enlisted on British soil and under that flag, thousands of emigrants males only; with expenses and bounty paid by United States recruiting agents — were poured out of British territory each month. When France sent her circular to England and Russia, suggesting that the time had come for mediation, the former summarily rejected the proposition. Besides, England's treatment of the southern commissioners was coldly neglectful; and — from the beginning to the end of the Confederacy, the sole a fixed as was that of England; and though she may have hesitated, for a time, at the tempting bait offered-monopoly of southern cotton and tobacco — the reasons coercing that policy were too strong to let her swallow it at last. For the rest, Russia had always openly sympathized with the North; and other European nations had very vague notions of the merits of the struggle; less interest in its termination; and least of all, sympathy with what to them was mere rebellion. And this true co<
Georgia (Georgia, United States) (search for this): chapter 32

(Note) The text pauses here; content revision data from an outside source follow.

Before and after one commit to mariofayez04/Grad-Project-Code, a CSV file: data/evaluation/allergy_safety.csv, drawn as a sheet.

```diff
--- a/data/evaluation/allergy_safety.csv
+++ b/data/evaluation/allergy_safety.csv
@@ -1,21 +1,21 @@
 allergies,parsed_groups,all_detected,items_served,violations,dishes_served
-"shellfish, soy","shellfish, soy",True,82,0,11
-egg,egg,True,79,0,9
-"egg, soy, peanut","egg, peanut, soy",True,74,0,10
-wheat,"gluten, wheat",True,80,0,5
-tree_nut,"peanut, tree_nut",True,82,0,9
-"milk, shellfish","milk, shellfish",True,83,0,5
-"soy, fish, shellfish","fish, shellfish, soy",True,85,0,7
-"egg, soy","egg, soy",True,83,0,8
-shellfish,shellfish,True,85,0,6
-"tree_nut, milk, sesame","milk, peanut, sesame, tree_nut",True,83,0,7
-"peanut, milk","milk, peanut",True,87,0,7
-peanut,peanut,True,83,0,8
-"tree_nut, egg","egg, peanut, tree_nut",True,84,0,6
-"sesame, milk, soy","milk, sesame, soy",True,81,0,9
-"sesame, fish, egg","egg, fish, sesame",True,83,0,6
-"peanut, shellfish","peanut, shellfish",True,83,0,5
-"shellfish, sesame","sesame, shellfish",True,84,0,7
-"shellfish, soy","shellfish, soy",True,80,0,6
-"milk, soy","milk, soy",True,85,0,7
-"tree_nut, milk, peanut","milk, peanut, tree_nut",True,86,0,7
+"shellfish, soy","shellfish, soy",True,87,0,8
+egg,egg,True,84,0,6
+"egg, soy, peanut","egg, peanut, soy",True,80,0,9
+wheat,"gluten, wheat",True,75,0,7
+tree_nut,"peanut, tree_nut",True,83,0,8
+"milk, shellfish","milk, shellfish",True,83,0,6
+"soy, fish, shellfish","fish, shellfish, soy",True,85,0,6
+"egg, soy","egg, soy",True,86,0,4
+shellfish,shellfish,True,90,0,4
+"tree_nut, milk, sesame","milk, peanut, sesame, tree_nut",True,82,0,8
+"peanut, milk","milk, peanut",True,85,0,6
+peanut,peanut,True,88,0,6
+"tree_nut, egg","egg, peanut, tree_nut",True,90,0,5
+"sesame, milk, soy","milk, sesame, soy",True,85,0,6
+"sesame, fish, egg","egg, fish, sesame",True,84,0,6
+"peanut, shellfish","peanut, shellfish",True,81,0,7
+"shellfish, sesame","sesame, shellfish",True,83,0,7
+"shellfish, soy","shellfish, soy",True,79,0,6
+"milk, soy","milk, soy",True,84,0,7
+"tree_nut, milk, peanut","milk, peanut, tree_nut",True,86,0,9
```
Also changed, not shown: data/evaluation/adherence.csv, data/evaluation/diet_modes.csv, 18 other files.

blockade. The early capture of her .river forts blocked access to her wharves, almost effectually; though occasional steamers still slipped up to them. Yet, she was in such easy reach of her more open neighbors, as to reap part of the bad fruits with which they were so overstocked. These proud southern cities had ever been famed throughout the land, for purity, high tone and unyielding pride. At the first bugleblast, their men had sprung to arms with one accord; and the best blood of Georgia and the Carolinas was poured out from Munson's Hill to Chickamauga. Their devoted women pinched themselves and stripped their homes, to aid the cause so sacred to them; and on the burning sand-hills of Charleston harbor, grandsire and grandson wrought side by side under blistering sun and galling fire alike! How bitter, then, for those devoted and mourning cities to see their sacred places made mere marts; their cherished fame jeopardied by refuse stay-at-homes, or transient aliens; wh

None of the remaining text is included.